- [AIM OF THE EXERCISE]: Wherever the string "prepare" shows up in the data below, copy the whole line.

- [DATASET RECORDS]:

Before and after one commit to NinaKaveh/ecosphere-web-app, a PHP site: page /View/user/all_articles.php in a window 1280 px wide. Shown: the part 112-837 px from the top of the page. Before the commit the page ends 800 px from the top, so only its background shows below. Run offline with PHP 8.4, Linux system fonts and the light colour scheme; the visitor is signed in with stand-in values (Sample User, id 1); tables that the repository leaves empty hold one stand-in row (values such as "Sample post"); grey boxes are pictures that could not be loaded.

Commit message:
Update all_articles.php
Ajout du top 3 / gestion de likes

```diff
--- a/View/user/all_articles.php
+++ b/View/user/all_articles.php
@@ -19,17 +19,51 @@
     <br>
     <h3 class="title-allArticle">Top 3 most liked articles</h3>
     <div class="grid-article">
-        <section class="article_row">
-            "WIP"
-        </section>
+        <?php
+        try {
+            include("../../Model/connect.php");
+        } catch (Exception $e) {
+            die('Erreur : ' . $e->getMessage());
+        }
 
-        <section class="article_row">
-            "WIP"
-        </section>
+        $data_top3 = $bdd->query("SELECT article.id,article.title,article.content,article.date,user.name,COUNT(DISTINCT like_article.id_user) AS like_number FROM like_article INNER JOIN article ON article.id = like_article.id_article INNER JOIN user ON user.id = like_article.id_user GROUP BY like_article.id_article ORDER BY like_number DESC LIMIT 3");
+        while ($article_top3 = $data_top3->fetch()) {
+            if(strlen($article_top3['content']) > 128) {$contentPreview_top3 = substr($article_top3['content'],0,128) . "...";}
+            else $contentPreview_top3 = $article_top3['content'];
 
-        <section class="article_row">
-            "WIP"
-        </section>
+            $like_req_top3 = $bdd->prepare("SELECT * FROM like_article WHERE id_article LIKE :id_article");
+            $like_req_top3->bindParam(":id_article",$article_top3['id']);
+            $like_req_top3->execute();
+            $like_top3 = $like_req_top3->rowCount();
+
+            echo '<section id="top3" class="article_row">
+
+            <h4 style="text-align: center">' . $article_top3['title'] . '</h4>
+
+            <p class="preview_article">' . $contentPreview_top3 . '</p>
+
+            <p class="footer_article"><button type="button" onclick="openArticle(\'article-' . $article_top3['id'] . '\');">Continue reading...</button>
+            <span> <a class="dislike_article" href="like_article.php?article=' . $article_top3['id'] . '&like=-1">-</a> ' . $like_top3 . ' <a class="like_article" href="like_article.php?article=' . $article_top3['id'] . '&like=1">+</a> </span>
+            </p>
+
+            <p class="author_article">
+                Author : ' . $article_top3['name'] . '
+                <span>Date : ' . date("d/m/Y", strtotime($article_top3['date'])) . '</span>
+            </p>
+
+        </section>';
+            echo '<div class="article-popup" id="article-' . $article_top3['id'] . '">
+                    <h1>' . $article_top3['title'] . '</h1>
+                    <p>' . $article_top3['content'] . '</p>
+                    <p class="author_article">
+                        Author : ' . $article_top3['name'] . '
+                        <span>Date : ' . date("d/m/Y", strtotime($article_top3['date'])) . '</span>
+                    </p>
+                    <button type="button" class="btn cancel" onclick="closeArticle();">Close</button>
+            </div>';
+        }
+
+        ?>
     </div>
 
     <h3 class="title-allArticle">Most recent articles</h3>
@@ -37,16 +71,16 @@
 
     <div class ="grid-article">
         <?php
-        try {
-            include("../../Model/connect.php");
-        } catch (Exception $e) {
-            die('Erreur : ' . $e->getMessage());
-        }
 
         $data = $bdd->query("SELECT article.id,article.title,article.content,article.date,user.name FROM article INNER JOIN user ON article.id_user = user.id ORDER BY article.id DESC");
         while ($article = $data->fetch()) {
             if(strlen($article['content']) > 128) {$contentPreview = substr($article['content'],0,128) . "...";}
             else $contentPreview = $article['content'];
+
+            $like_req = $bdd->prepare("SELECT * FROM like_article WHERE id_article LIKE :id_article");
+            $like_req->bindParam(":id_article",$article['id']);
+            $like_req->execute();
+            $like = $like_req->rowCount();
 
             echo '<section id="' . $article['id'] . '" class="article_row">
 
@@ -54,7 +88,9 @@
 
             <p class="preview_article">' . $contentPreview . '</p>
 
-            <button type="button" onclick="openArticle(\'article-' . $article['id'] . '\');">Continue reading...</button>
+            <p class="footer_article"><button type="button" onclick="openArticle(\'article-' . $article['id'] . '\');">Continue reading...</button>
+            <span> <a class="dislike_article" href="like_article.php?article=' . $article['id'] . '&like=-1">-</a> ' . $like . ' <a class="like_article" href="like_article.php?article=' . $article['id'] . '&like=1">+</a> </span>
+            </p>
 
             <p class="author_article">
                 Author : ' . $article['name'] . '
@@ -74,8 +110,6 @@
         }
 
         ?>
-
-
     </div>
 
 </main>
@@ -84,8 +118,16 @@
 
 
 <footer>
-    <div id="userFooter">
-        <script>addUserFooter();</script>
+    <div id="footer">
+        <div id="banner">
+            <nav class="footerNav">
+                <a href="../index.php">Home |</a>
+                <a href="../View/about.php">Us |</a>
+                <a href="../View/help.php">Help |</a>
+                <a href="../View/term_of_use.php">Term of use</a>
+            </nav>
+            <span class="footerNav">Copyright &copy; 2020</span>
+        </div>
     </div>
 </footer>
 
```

- [SOLUTION]:
+            $like_req_top3 = $bdd->prepare("SELECT * FROM like_article WHERE id_article LIKE :id_article");
+            $like_req = $bdd->prepare("SELECT * FROM like_article WHERE id_article LIKE :id_article");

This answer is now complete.